So we can see why Borderer voters would react to Obama with revulsion and be quite happy with McCain as an alternative (especially with the even more conspicuously Borderer Sarah Palin on the ticket). But what about the rest of the country? Why would it be drawn so strongly to Obama?
Because America is sick of Borderer domination of its culture and politics.
We’ve had eight years of a president, George W. Bush, who has brought Borderer belligerence, anti-intellectualism, xenophobia and authoritarianism to the White House; who has redefined the presidency from chief executive to warlord-in-chief; and turned America’s image before the rest of the world into a distinctly Borderer visage: independent, defiant, demanding of loyalty, resistant to reason and raring for a fight. Bush himself, though his family comes from New England, embraces and projects a Borderer image as if he’d been born and bred in that tradition.
But even before Bush, we had Bill Clinton. Clinton is what a Borderer Democrat looks like. Though he’s educated and intellectual, he’s selective about showing that side of himself and often slathers a folksy veneer over it. Despite never having joined the military, he showed little hesitation to apply military force. His own emphasis on personal loyalty is storied. And as with McCain and Palin, there’s an undeniable streak of dysfunctionality in his family life.

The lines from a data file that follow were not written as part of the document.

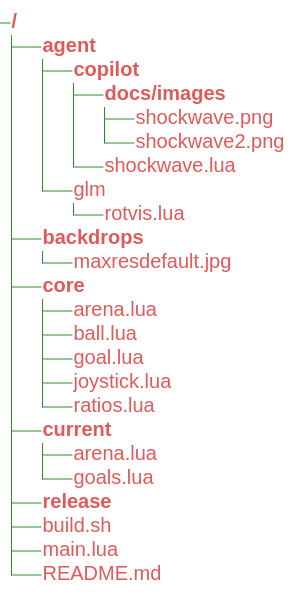
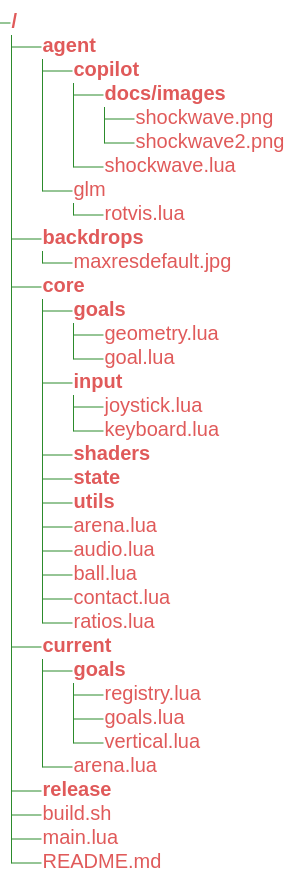
The third of 8 diagrams in README.md (entitycs/WaMBaM), drawn with Mermaid before and after one commit. The commit also changed other lines of this file and 13 other files, not shown here.

````diff
--- a/README.md
+++ b/README.md
@@ -141,39 +141,51 @@
 ```mermaid
 ---
 config:
     treeView:
         rowIndent: 30
         lineThickness: 1
         paddingX: 1
         paddingY: 1
     themeVariables:
         treeView:
             labelFontSize: '20px'
             labelColor: '#e05a5a'
             lineColor: '#2c8b2c'
 ---
 treeView-beta
     "agent/"
       "copilot/"
         "docs/images/"
           "shockwave.png"
           "shockwave2.png"
         "shockwave.lua"
       "glm"
         "rotvis.lua"
     "backdrops/"
       "maxresdefault.jpg"
     "core/"
+      "goals/"
+        "geometry.lua"
+        "goal.lua"
+      "input/"
+        "joystick.lua"
+        "keyboard.lua"
+      "shaders/"
+      "state/"
+      "utils/"
       "arena.lua"
+      "audio.lua"
       "ball.lua"
-      "goal.lua"
-      "joystick.lua"
+      "contact.lua"
       "ratios.lua"
     "current/"
+        "goals/"
+          "registry.lua"
+          "goals.lua"
+          "vertical.lua"
       "arena.lua"
-      "goals.lua"
     "release/"
     "build.sh"
     "main.lua"
     "README.md"
 ```
````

For all their talk of “family values,” Borderers have traditionally had trouble putting them into practice, according to Fischer: spousal and child abuse, adultery, divorce and out-of-wedlock pregnancy all occur at higher rates in the Highland South than in any other region of the United States.
Before the Civil War, American politics swung on a Puritan-Cavalier axis. But in the mid- to late 20th century, the dynamic changed: the Democratic Party became a Puritan-Quaker coalition, with the Quaker strain becoming dominant; while the Republican Party became a Borderer-Cavalier coalition, the Borderer strain rising with the power of the Christian Coalition and reaching its ascendancy under George W. Bush. Borderer voters have been kingmakers for several generations: you have to go back 80 years, to Herbert Hoover, to find a president whose winning coalition did not include the Borderer vote.
Obama has won without the Borderers. His winning coalition consists of the descendants of Puritans and Quakers, a few descendants of Cavaliers and a lot of those Cavaliers’ onetime servants and slaves. He represents not just the rebirth of liberalism and the dwindling of our obsession with race, not just a new communitarianism, a new diplomacy and a new competence, but the repudiation of an American culture that tried to portray itself as the “real” America, the only America, then seized the levers of power and ran the nation into the ground. He broke the lock, the monopoly that the Borderer culture has had on America’s personality, and gave us a chance to redefine what freedom means, what equality means, what justice means, what family means . . . a chance to celebrate America the diverse rather than America the narrowly defined. A chance for America to be as thoughtful, as complicated, as generous and as hopeful as he is himself.